PROBLEM STATEMENT » Scan the lines below for the word "MainLayout". Copy each line you find it in.

THE RECORDS »
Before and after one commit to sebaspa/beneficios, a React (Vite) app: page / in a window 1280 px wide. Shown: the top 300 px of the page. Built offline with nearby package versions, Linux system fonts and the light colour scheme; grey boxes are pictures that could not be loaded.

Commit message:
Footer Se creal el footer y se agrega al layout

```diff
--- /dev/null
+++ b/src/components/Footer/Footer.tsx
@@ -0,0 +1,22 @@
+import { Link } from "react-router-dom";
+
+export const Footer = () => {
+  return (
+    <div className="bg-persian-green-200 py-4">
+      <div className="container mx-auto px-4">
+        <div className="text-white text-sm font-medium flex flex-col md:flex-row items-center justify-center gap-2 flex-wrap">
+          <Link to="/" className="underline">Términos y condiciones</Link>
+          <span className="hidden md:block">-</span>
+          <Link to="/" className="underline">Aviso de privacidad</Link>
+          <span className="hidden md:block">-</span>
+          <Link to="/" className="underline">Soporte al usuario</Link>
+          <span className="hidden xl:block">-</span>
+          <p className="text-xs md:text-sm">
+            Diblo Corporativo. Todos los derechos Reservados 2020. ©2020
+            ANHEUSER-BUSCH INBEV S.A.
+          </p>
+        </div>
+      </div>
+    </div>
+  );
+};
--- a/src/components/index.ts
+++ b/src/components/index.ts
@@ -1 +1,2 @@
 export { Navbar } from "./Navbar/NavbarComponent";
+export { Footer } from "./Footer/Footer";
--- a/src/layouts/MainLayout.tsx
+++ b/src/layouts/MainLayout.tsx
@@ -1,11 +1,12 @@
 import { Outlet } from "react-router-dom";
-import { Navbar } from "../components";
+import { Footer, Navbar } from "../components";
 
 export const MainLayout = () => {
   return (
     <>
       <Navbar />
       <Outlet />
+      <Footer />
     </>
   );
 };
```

==

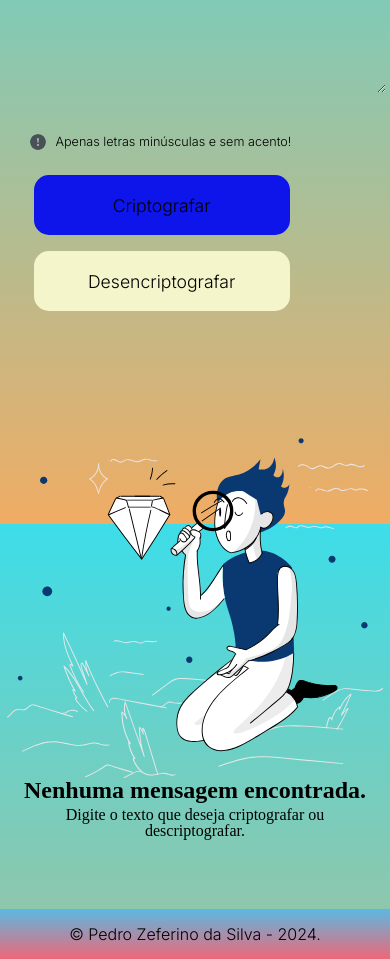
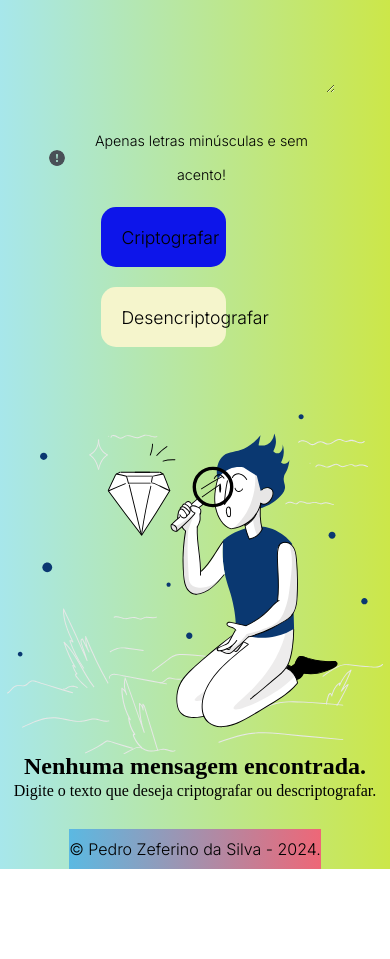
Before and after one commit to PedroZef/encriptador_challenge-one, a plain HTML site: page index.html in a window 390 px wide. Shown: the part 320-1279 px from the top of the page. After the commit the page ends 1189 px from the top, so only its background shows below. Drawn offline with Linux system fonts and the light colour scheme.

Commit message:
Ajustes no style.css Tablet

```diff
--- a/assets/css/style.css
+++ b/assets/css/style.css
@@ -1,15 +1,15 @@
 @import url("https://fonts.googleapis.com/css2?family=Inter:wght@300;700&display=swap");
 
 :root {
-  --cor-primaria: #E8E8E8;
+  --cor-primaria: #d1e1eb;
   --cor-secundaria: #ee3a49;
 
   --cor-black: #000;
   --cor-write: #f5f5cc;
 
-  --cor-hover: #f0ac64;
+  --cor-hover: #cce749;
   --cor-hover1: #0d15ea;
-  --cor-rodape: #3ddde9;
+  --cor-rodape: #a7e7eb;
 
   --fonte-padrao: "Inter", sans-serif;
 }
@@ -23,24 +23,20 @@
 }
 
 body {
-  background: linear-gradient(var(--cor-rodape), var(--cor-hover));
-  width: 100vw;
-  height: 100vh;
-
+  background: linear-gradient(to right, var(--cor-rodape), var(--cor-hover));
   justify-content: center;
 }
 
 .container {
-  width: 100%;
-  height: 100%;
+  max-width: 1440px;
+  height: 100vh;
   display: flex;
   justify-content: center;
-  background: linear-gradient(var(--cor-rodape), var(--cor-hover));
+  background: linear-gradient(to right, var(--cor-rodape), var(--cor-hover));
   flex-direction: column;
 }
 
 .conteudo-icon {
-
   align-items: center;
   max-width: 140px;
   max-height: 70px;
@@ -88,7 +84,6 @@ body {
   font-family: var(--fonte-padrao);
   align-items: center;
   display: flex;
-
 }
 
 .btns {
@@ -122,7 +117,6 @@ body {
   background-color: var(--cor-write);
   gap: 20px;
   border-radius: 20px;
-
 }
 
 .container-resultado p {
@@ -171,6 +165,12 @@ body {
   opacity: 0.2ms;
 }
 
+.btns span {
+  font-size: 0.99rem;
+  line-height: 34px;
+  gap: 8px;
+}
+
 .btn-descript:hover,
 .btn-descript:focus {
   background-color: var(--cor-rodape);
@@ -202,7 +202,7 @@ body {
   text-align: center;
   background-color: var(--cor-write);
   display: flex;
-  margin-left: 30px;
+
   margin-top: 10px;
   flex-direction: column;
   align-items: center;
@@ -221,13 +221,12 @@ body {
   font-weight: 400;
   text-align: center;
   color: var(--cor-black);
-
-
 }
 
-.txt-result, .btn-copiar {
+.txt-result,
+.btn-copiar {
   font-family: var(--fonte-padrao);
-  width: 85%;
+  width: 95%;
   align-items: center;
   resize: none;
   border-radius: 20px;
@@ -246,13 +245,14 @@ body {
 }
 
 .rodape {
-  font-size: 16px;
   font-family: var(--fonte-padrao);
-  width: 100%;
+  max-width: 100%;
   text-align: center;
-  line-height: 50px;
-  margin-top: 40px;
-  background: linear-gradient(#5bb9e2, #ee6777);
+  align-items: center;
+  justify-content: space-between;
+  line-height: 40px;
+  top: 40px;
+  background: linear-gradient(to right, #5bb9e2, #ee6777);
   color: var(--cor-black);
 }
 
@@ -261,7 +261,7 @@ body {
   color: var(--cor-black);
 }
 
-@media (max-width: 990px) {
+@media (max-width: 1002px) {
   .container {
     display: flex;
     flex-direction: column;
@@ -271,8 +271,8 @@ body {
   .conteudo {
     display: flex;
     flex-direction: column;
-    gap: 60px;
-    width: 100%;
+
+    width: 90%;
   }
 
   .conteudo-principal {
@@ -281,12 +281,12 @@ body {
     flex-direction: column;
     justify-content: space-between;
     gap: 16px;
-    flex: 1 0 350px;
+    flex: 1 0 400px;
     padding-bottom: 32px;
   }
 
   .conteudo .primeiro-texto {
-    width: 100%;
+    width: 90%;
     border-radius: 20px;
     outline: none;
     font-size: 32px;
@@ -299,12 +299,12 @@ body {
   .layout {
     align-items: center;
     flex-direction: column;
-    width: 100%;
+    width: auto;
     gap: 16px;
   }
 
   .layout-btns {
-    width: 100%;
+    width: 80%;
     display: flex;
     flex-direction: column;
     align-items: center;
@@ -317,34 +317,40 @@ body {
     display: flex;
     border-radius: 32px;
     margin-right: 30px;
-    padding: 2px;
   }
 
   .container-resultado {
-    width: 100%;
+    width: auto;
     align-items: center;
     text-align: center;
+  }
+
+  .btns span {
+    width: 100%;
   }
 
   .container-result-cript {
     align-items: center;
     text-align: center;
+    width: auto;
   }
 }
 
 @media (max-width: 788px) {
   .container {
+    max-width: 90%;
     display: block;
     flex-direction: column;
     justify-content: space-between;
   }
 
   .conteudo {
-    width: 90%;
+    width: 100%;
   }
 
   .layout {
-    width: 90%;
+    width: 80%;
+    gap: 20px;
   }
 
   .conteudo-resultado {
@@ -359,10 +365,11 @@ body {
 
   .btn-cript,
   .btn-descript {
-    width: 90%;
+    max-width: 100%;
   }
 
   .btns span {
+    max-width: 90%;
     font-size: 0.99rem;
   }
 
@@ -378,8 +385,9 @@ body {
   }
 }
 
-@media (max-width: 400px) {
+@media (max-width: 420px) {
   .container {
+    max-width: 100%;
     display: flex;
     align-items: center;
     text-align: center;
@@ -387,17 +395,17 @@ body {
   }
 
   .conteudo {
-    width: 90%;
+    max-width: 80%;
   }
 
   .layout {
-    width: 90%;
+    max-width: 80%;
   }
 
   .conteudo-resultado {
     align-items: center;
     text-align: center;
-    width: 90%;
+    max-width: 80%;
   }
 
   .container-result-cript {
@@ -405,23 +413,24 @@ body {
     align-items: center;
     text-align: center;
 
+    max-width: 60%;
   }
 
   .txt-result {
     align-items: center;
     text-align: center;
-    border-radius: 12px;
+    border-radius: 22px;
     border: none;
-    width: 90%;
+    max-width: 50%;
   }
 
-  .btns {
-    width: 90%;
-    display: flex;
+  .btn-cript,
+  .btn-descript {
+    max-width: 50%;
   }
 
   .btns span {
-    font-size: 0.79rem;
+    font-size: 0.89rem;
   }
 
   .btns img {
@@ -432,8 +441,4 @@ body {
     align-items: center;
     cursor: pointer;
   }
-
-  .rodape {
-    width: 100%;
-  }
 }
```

RESULT OF THE TASK »
--- a/src/layouts/MainLayout.tsx
+++ b/src/layouts/MainLayout.tsx
 export const MainLayout = () => {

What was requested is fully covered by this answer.